Coffee, doughnuts, life

Superior Donuts

Beam ’em up, Scotty!

Beam ’em up, Scotty!

Superior Donuts; 7 p.m. Wednesday, 8 p.m. Thursday, Friday and Saturday, and 2 p.m. Sunday; $18-$32. Capital Stage, 2215 J Street; (916) 995-5464; Through November 13.

Capital Stage

2215 J St.
Sacramento, CA 95816

(916) 995-5464

Rated 5.0

When passersby pass by Capital Stage’s new home at 2215 J Street, the first thing they will see is an elegant metalwork sign displaying the theater’s name. The new interior is covered in beautiful archival shots of past shows and pays due homage to the previous six seasons of plays Capital Stage has produced. The first show of their seventh season, Tracy Letts’ Superior Donuts, is certainly worthy of adding to that collection of highlights.

Directed by Stephanie Gularte, the synced cast and charming script create a charged production that never disappoints.

Superior Donuts centers on the rocky-at-first relationship of small doughnut-shop owner Arthur Przybyszewski (Matt K. Miller), a descendant of Polish immigrants, and the spunky, urban dreamer Franco Wicks (Jammy K. Bulaya), as they work together to sell Arthur’s lackluster doughnuts and discuss black poets and the “Great American Novel.”

It takes place in the very recent past, and the issues are all quite current. With its lines about überpowerful banks and real-estate slumps, it—perhaps coincidentally—leads us to ponder the current climate and the activities of the Occupy Wall Street movement throughout the country.

The characters make the play light and breezy, but the amazing prowess of each brings weight and substance to the play. This production uses the script to make life blossom inside the new black box theater, and the intimate environment lets the audience latch onto each character and easily feel real empathy.

Miller’s textured performance as the burned-out Arthur immediately puts the audience on his side; we want him to win. His character constantly reminisces on the nature of cowardice, not unlike a slightly ‘hippiefied’ version of Falstaff.

Bulaya knocks his part out of the park, and brings an adaptive and instantly likeable Franco to the table, a young black man who has an optimistic—and often naive—outlook on life.
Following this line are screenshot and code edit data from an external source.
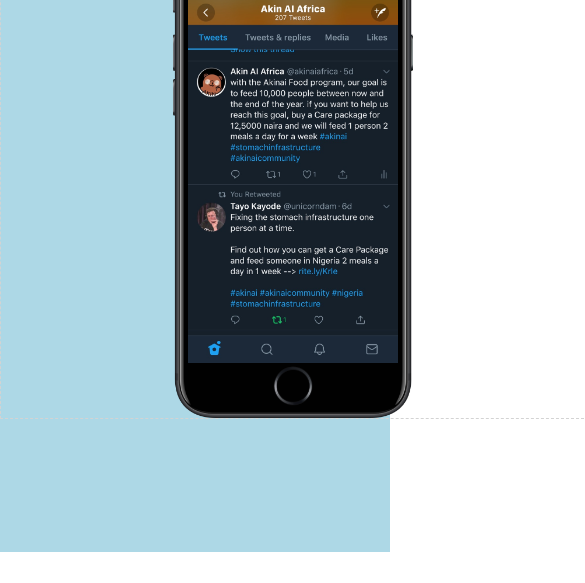
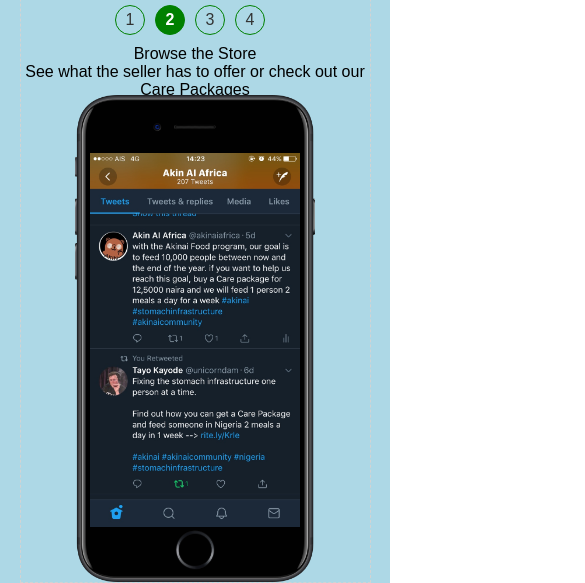
Before and after one commit to jd247/step-mockup, a plain HTML site: page index.html in a window 390 px wide. Shown: the part 292-875 px from the top of the page, 585 px wide, since content can reach past the window. Before the commit the page ends 844 px from the top, so only its background shows below. Drawn offline with nearby package versions, Linux system fonts and the light colour scheme.

Commit message:
Mobile Steps Added

```diff
--- a/index.html
+++ b/index.html
@@ -20,10 +20,9 @@
                 <h1>Get your chatbot up & running in just 7 mins.</h1>
             </div>
 
-            <div class="banner-mockup-container">
             <div class="mobile-navigator">
                 <ul class="digits">
-                        <li><a href="" data-index="1">1</a></li>
+                    <li class="active"><a href="" data-index="1">1</a></li>
                     <li><a href="" data-index="2">2</a></li>
                     <li><a href="" data-index="3">3</a></li>
                     <li><a href="" data-index="4">4</a></li>
@@ -31,23 +30,26 @@
 
                 <div class="mobile-navigator-text">
                     <div class="step-single active" data-index="1">
-                        <button>Click the link</button>
+                        <span>Click the link</span>
                         <p>whether on Twitter, Instagram or Facebook, click the rite.ly link to get to the store</p>
                     </div>
                     <div class="step-single" data-index="2">
-                        <button>Browse the Store</button>
+                        <span>Browse the Store</span>
                         <p>See what the seller has to offer or check out our Care Packages</p>
                     </div>
                     <div class="step-single" data-index="3">
-                        <button >Pay securely online</button>
-                        <p>Use bank transfer, bank card or USSD. Get refund in 24 hours if your order is cancelled or fails to get to you</p>
+                        <span>Pay securely online</span>
+                        <p>Use bank transfer, bank card or USSD. Get refund in 24 hours if your order is cancelled
+                            or fails to get to you</p>
                     </div>
                     <div class="step-single" data-index="4">
-                        <button>Ratings and Reviews</button>
+                        <span>Ratings and Reviews</span>
                         <p>Rate your experience with vendors to help build a strong trusted community</p>
                     </div>
                 </div>
             </div>
+
+            <div class="banner-mockup-container">
                 <div class="mockup-main">
                     <div class="device-wrapper">
                         <div class="device" data-device="iPhone7" data-orientation="portrait" data-color="black">
@@ -65,19 +67,20 @@
                 </div>
                 <div class="navigator">
                     <div class="step-single active" data-index="1">
-                        <button>Click the link</button>
+                        <button><span>1</span> Click the link</button>
                         <p>whether on Twitter, Instagram or Facebook, click the rite.ly link to get to the store</p>
                     </div>
                     <div class="step-single" data-index="2">
-                        <button>Browse the Store</button>
+                        <button><span>2</span> Browse the Store</button>
                         <p>See what the seller has to offer or check out our Care Packages</p>
                     </div>
                     <div class="step-single" data-index="3">
-                        <button >Pay securely online</button>
-                        <p>Use bank transfer, bank card or USSD. Get refund in 24 hours if your order is cancelled or fails to get to you</p>
+                        <button><span>3</span> Pay securely online</button>
+                        <p>Use bank transfer, bank card or USSD. Get refund in 24 hours if your order is cancelled or
+                            fails to get to you</p>
                     </div>
                     <div class="step-single" data-index="4">
-                        <button>Ratings and Reviews</button>
+                        <button><span>4</span> Ratings and Reviews</button>
                         <p>Rate your experience with vendors to help build a strong trusted community</p>
                     </div>
                 </div>
@@ -87,14 +90,21 @@
     <script src="https://ajax.googleapis.com/ajax/libs/jquery/3.3.1/jquery.min.js"></script>
 
     <script>
-        (function() {
+        (function () {
             let maxSlides = $('.mockup-image img').length
             let counter = 2
-            let autoPlay = function() {
-                $('.mockup-image img:nth-child('+ counter +')').addClass('active').siblings().removeClass('active')
-                $('.navigator .step-single:nth-child('+ counter +')').addClass('active').siblings().removeClass('active')
+            let autoPlay = function () {
+                $('.mockup-image img:nth-child(' + counter + ')').addClass('active').siblings().removeClass(
+                    'active')
+                $('.navigator .step-single:nth-child(' + counter + ')').addClass('active').siblings().removeClass(
+                    'active')
+                $('.mobile-navigator .digits li:nth-child(' + counter + ')').addClass('active').siblings().removeClass(
+                    'active')
+
+                $('.mobile-navigator-text .step-single:nth-child(' + counter + ')').addClass('active').siblings().removeClass(
+                'active')
                 counter++
-                if(counter > maxSlides) {
+                if (counter > maxSlides) {
                     counter = 1
                 }
             }
@@ -103,53 +113,33 @@
             let loopThrough = setInterval(autoPlay, 3000)
 
             // CHECK FOR CLICK
-            $('.navigator .step-single button').on('click', function() {
+            $('.navigator .step-single button').on('click', function () {
                 clearInterval(loopThrough)
                 counter = $(this).parent().data('index')
-                $('.mockup-image img:nth-child('+ counter +')').addClass('active').siblings().removeClass('active')
-                $('.navigator .step-single:nth-child('+ counter +')').addClass('active').siblings().removeClass('active')
-                setInterval(autoPlay, 3000)
+                $('.mockup-image img:nth-child(' + counter + ')').addClass('active').siblings().removeClass(
+                    'active')
+                $('.navigator .step-single:nth-child(' + counter + ')').addClass('active').siblings().removeClass(
+                    'active')
+                loopThrough = setInterval(autoPlay, 3000)
+                intervalStatus = true
+            });
+
+
+            $('.mobile-navigator .digits li a').on('click', function (e) {
+                e.preventDefault();
+                clearInterval(loopThrough)
+                counter = $(this).data('index')
+                $('.mockup-image img:nth-child(' + counter + ')').addClass('active').siblings().removeClass(
+                    'active')
+
+                $(this).parent().addClass('active').siblings().removeClass('active')
+
+                $('.mobile-navigator .step-single:nth-child('+ counter +')').addClass('active').siblings().removeClass('active')
+                loopThrough = setInterval(autoPlay, 3000)
                 intervalStatus = true
             });
         })();
     </script>
-
-
-
-
-
-
-
-
-
-
-
-
-
-
-    <script>
-        // $(document).ready(function() {
-        //     let counter = 2;
-        //     function autoPlay() {
-        //         $('.mockup-image img:nth-child('+counter+')').addClass('active').siblings().removeClass('active');
-        //         $('.navigator .step-single:nth-child('+counter+')').addClass('active').siblings().removeClass('active');
-        //         counter++;
-        //         if(counter > 4)  {
-        //             counter = 1;
-        //         }
-        //     }
-
-        //     $('.navigator .step-single button').on('click', function() {
-        //         let clickBtnCounter = $(this).parent().data('index');
-        //         $('.mockup-image img:nth-child('+clickBtnCounter+')').addClass('active').siblings().removeClass('active');
-        //         $(this).parent().addClass('active').siblings().removeClass('active');
-        //     });
-
-        //     setInterval(autoPlay, 4500);
-        // });
-    </script>
-
-
 </body>
 
 </html>
--- a/style.css
+++ b/style.css
@@ -94,7 +94,6 @@
 
 .navigator .step-single {
     margin-bottom: 30px;
-    border: 1px solid gray;
     padding: 10px;
     border-radius: 4px;
 }
@@ -107,13 +106,28 @@
     cursor: pointer;
     outline-style: none;
 }
-
+/*
 .navigator .step-single.active {
     background: lightgray;
-}
+} */
 
 .navigator .step-single.active button {
     color: green;
+}
+.navigator .step-single button span {
+    border: 1px solid green;
+    padding: 5px;
+    font-size: 17px;
+    width: 30px;
+    height: 30px;
+    display: inline-block;
+    border-radius: 100%;
+    transition: all 0.5s;
+}
+.navigator .step-single.active button span {
+    background: green;
+    color: white;
+    font-weight: bold;
 }
 
 .screen img.active {
@@ -121,5 +135,97 @@
 }
 
 .mobile-navigator {
+    margin-top: 20px;
     display: none;
 }
+
+.mobile-navigator ul {
+    -webkit-display: flex;
+    -moz-display: flex;
+    -ms-display: flex;
+    -o-display: flex;
+    display: flex;
+    -webkit-align-items: center;
+    -moz-align-items: center;
+    -ms-align-items: center;
+    -o-align-items: center;
+    align-items: center;
+    -webkit-justify-content: center;
+    -moz-justify-content: center;
+    -ms-justify-content: center;
+    -o-justify-content: center;
+    justify-content: center;
+}
+
+.mobile-navigator ul li {
+    list-style: none;
+    margin-right: 10px;
+    margin-bottom: 10px;
+}
+.mobile-navigator ul li.active a {
+    background: green;
+    color: white;
+    font-weight: bold;
+}
+
+
+.mobile-navigator .digits {
+    text-align: center;
+    margin: 0 auto;
+}
+
+.mobile-navigator .digits li a {
+    -webkit-display: flex;
+    -moz-display: flex;
+    -ms-display: flex;
+    -o-display: flex;
+    display: flex;
+    -webkit-align-items: center;
+    -moz-align-items: center;
+    -ms-align-items: center;
+    -o-align-items: center;
+    align-items: center;
+    -webkit-justify-content: center;
+    -moz-justify-content: center;
+    -ms-justify-content: center;
+    -o-justify-content: center;
+    justify-content: center;
+    text-decoration: none;
+    color: #333;
+    border: 1px solid green;
+    border-radius: 100%;
+    width: 30px;
+    height: 30px;
+}
+
+.mobile-navigator .mobile-navigator-text {
+    position: relative;
+}
+
+.mobile-navigator .mobile-navigator-text .step-single {
+    position: absolute;
+    opacity: 0;
+    width: 100%;
+    text-align: center;
+}
+
+.mobile-navigator .mobile-navigator-text .step-single.active {
+    opacity: 1;
+}
+
+@media(max-width: 1024px) {
+    .container {
+        max-width: 90%;
+        margin: 0 auto;
+    }
+}
+
+@media(max-width: 768px) {
+    .banner-mockup-container .navigator {
+        display: none;
+    }
+
+    .mobile-navigator {
+        display: block;
+    }
+}
```
Lines whose indentation alone changed are shown as unchanged.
The supporting cast also brings out the nuance of the text, most notably the riotous Max Tarasov (Gary Pannullo) and the profound and homeless Lady Boyle (Janis Stevens).

Founding member and technical director Jonathon Williams’ set presents the coffee and doughnut shop as a sad, defeated place, and feels like what it’s meant to represent: Arthur’s past. The simple minutia that takes place onstage tricks the audience into accepting the play with little demand for ‘suspension of disbelief.’

Making the transition from the previous locale’s proscenium stage to the new thrust stage is not only a welcome change but also a seamless one. As multiple people were overheard saying throughout the night, there wasn’t a bad seat in the house.

With a production like this one, that’s a very good thing, indeed.